=== ENTRIES SUPPLIED ===

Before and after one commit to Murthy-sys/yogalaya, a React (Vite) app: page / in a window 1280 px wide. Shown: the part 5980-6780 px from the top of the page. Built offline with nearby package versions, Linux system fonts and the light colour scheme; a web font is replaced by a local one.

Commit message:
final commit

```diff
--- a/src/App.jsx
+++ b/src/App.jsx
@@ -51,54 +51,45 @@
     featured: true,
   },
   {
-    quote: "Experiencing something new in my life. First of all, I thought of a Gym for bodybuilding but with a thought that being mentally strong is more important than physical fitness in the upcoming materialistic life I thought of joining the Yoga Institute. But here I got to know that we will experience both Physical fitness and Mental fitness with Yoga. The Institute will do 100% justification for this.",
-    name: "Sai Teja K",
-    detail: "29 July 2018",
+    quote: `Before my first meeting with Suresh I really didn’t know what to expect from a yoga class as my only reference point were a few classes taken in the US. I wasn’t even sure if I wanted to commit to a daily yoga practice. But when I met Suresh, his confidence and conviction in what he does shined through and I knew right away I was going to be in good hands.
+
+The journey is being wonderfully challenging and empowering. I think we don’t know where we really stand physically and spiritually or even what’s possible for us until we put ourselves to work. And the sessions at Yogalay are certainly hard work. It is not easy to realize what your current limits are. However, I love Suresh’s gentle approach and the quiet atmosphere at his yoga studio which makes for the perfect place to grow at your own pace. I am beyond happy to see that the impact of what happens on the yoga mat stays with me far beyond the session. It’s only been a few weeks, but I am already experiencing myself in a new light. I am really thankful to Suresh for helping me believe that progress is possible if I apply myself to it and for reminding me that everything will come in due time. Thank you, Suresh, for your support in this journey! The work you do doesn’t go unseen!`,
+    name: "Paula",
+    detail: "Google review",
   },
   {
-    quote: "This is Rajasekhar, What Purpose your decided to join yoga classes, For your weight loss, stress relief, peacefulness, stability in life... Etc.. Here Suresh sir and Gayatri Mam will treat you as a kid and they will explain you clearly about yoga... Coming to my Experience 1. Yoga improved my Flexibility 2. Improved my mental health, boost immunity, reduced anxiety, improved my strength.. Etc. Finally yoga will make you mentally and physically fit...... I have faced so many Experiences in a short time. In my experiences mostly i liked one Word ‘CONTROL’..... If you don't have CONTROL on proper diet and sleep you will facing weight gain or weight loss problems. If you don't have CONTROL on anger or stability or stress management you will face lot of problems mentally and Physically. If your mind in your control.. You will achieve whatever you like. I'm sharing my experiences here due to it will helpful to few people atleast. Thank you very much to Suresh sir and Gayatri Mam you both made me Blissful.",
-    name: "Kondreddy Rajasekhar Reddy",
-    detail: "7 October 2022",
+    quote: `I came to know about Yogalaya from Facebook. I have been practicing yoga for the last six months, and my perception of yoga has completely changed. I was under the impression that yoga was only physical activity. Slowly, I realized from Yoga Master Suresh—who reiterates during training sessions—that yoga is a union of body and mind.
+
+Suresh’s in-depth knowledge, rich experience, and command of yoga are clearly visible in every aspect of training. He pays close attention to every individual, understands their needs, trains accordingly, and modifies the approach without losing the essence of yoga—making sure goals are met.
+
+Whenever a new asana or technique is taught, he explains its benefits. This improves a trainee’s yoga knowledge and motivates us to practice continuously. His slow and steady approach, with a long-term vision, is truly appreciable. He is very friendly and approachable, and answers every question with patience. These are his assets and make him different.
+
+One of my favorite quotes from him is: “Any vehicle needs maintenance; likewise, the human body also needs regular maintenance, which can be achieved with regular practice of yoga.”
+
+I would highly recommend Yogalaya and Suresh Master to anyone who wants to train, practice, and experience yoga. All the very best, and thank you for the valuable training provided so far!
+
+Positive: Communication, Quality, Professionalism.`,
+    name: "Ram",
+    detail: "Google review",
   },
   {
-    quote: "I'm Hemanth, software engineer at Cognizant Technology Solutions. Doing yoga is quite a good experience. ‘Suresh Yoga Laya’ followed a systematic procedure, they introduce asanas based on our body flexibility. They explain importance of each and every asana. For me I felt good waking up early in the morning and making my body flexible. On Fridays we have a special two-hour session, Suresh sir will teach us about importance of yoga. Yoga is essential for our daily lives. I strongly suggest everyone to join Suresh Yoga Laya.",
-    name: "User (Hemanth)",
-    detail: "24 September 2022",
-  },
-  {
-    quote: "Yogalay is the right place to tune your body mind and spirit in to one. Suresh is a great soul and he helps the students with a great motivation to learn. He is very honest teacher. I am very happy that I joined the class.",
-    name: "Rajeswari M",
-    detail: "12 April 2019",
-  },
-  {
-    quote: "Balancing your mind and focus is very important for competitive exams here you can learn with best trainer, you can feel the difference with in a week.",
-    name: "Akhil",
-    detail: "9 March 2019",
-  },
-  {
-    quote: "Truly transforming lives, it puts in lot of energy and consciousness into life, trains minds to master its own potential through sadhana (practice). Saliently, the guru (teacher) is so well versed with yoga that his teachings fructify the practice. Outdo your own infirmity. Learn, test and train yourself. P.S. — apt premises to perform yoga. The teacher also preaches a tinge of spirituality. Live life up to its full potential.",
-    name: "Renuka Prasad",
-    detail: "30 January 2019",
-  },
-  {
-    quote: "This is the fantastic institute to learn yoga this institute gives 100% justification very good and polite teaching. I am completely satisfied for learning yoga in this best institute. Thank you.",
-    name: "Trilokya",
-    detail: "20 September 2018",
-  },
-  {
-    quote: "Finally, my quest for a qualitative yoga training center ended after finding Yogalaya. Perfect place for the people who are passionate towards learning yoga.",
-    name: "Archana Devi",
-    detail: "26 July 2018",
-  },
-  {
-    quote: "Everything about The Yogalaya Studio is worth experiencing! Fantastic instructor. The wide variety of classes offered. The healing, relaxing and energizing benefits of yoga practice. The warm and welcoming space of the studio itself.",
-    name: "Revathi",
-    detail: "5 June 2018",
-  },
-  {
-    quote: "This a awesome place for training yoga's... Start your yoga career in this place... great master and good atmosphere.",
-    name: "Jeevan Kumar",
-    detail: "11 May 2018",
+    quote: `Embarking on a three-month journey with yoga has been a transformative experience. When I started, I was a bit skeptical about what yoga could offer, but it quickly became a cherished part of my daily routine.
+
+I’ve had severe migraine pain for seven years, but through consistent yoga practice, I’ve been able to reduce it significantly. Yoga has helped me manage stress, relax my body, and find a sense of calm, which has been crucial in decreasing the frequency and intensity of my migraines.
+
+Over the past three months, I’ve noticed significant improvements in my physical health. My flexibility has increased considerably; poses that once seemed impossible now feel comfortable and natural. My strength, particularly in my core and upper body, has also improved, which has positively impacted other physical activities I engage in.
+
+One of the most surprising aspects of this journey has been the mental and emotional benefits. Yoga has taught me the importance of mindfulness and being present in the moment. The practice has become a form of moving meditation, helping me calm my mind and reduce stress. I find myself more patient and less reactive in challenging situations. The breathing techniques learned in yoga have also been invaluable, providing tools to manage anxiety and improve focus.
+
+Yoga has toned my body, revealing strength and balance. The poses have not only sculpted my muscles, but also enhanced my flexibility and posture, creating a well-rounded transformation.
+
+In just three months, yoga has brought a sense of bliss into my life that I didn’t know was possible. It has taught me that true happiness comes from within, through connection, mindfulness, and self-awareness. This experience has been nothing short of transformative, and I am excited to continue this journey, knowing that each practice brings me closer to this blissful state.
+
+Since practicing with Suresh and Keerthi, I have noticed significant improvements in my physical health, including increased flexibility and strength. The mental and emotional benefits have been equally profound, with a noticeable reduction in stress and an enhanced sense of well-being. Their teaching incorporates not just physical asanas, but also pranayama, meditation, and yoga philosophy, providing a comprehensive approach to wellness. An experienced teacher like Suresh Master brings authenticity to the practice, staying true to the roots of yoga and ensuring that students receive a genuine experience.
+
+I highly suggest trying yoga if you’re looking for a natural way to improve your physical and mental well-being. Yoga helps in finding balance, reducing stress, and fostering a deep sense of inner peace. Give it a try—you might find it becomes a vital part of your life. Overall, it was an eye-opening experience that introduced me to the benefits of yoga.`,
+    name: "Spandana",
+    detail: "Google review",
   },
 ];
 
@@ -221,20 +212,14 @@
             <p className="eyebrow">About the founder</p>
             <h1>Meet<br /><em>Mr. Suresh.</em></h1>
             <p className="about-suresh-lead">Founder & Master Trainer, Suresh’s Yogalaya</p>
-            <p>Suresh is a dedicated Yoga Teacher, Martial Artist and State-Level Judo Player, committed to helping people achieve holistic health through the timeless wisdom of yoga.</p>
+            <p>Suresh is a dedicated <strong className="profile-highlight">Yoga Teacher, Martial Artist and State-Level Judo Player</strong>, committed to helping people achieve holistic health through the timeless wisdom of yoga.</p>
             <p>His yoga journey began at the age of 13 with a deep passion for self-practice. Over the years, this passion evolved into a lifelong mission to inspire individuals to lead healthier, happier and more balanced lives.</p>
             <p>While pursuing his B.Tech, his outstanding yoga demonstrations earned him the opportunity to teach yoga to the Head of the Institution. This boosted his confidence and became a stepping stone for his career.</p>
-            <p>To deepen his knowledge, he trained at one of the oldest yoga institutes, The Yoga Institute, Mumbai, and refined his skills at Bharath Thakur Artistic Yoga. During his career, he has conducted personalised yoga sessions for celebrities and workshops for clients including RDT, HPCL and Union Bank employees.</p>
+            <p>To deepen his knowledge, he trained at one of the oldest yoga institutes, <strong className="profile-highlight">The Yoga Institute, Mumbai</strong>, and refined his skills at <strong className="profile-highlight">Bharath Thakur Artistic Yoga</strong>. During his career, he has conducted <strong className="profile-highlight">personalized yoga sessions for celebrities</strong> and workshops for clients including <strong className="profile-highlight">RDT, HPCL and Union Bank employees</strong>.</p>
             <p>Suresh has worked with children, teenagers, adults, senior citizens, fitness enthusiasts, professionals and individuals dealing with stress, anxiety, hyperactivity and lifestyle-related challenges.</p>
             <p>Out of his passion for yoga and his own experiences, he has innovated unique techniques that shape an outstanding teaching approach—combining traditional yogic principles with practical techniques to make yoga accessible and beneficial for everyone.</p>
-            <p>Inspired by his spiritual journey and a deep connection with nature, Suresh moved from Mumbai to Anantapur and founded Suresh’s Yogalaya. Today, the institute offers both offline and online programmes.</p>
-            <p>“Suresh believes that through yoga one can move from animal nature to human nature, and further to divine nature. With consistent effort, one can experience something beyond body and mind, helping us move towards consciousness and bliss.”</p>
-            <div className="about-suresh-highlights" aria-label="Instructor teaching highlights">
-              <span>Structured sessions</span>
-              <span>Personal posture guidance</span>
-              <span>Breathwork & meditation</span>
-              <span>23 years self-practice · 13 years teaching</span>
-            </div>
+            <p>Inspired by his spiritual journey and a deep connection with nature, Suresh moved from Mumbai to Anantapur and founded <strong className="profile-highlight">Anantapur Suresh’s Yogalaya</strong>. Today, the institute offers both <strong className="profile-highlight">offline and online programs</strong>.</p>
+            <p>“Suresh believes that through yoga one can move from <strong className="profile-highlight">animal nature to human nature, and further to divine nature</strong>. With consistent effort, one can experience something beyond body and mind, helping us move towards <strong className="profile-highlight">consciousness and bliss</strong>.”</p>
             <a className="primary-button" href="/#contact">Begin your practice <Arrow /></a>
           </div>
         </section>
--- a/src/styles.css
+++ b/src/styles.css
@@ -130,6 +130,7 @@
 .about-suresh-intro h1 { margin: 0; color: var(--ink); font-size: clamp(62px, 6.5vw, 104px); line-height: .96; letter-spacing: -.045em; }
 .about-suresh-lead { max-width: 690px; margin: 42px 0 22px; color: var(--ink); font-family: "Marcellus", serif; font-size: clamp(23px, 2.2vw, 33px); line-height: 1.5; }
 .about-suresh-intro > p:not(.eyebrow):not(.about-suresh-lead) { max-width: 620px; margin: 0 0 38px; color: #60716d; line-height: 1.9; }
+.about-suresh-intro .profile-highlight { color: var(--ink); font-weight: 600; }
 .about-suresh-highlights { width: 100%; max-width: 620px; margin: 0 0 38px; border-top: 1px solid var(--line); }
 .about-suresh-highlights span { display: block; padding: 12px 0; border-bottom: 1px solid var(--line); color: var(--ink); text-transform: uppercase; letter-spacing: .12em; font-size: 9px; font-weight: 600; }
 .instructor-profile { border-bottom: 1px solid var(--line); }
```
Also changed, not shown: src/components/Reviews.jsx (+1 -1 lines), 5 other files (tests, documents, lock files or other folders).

===

# TASK REQUIREMENTS
Examine the listing line by line and give the number of lines where "eyebrow" occurs, with nothing added.

# ANSWER SECTION
2